*** Opening of Given data ***
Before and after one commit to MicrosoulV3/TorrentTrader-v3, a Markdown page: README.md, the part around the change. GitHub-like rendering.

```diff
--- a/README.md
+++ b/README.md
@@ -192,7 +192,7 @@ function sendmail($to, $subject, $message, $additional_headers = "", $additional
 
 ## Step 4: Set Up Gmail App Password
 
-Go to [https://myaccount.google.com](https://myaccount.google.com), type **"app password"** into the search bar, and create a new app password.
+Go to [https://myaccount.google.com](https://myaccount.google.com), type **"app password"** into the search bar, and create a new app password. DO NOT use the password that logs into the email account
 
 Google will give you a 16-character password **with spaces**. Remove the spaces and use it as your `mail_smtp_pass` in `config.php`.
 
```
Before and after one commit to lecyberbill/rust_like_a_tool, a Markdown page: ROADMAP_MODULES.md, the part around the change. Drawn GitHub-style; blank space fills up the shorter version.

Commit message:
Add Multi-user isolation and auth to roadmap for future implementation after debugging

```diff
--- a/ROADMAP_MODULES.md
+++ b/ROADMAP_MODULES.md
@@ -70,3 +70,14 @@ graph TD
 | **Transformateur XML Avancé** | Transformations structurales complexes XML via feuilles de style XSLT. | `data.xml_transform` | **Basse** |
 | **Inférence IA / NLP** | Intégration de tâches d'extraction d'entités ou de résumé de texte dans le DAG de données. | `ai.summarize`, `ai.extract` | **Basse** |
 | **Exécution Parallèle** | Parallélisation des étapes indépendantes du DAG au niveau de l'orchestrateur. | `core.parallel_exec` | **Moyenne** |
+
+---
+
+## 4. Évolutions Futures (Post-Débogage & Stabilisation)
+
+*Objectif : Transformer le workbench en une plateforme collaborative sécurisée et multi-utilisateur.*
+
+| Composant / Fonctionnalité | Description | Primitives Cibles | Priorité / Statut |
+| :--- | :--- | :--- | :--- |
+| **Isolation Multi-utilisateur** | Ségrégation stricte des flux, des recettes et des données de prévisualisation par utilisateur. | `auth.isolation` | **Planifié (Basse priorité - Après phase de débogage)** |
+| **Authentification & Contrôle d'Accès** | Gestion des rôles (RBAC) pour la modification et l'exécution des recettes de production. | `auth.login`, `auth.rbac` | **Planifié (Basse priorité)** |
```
*** Close of Given data ***
*** Opening of Given data ***
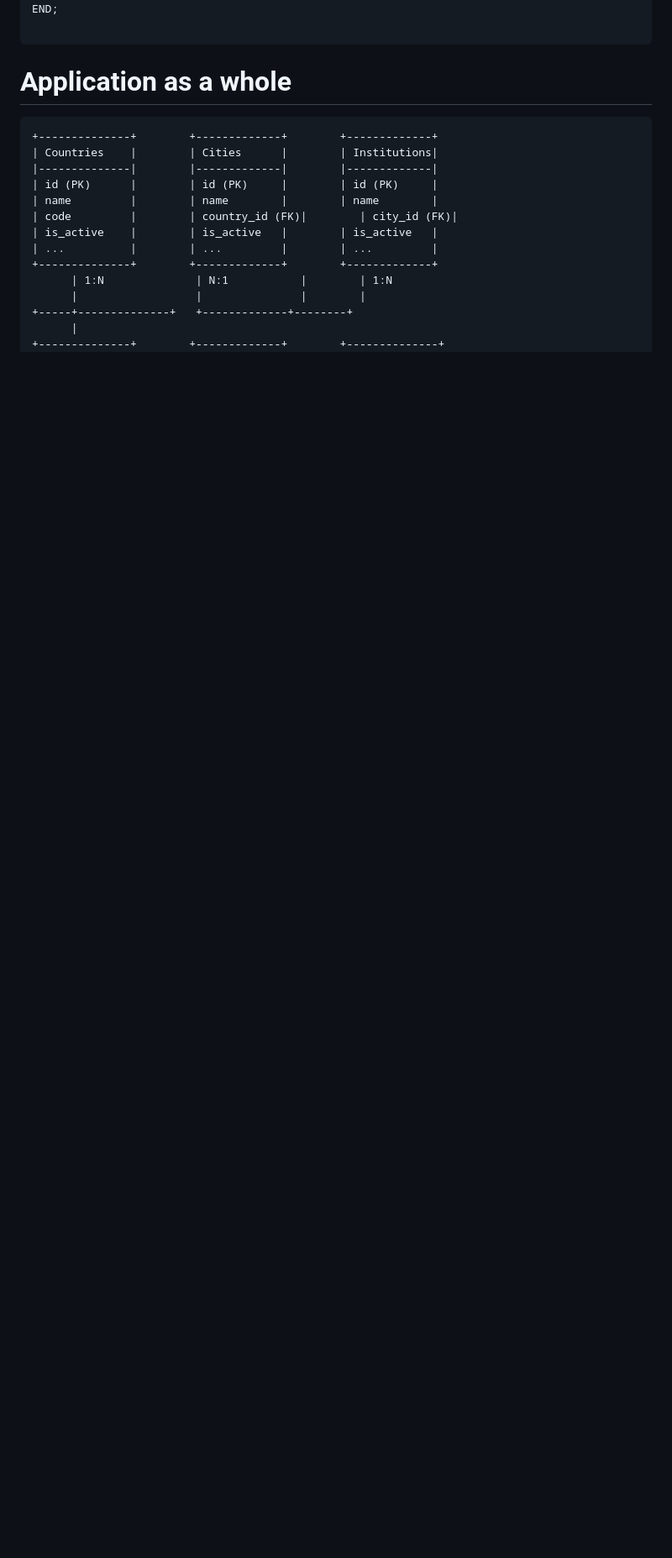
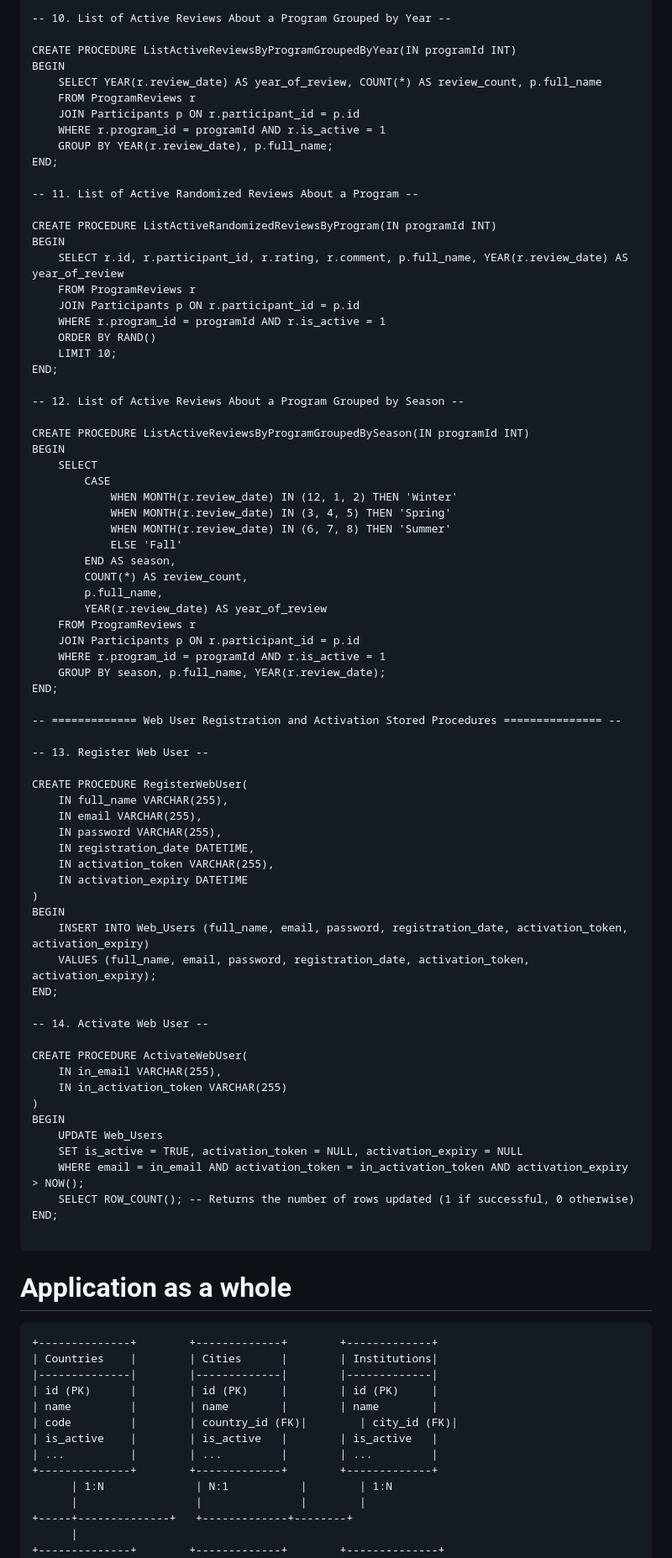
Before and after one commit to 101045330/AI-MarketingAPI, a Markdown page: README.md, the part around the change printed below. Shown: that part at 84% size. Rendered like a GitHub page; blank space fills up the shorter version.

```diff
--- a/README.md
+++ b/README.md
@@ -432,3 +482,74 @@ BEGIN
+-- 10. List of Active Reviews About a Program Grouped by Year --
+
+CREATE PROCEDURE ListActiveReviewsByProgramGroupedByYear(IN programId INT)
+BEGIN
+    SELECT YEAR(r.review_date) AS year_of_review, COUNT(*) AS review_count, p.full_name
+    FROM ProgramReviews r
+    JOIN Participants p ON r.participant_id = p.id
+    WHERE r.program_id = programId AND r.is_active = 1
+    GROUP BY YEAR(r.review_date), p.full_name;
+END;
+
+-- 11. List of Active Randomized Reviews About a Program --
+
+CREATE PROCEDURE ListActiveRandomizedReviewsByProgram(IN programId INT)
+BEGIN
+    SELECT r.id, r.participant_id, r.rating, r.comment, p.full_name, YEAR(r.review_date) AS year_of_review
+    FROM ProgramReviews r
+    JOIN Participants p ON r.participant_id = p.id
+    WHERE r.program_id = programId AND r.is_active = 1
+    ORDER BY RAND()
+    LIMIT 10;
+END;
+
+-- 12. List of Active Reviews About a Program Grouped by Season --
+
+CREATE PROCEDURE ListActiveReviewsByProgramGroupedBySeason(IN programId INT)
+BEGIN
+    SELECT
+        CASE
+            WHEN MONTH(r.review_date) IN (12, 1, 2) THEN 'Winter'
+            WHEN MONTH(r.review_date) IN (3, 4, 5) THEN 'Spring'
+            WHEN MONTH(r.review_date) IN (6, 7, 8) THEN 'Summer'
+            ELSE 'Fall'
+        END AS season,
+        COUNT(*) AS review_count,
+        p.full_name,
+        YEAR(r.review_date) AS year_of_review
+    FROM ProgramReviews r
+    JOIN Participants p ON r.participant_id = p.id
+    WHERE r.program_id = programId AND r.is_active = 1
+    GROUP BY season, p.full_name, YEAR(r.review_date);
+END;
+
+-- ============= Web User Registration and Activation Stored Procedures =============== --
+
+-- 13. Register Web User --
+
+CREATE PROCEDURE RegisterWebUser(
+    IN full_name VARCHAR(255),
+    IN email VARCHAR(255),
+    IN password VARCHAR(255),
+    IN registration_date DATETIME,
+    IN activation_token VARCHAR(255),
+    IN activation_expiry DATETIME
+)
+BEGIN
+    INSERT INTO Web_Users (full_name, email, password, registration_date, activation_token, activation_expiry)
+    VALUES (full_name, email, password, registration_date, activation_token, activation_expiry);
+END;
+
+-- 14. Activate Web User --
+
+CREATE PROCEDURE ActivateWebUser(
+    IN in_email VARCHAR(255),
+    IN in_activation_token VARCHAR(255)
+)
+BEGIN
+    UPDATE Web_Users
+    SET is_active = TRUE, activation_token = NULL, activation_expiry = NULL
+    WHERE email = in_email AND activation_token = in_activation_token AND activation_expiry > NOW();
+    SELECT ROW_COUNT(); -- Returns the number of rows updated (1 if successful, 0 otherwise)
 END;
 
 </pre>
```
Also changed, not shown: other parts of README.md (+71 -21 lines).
*** Close of Given data ***
> [Directions for this task]:
Count up every line above that has the word "SELECT" in it; answer with the number alone.

> [Finished task]:
4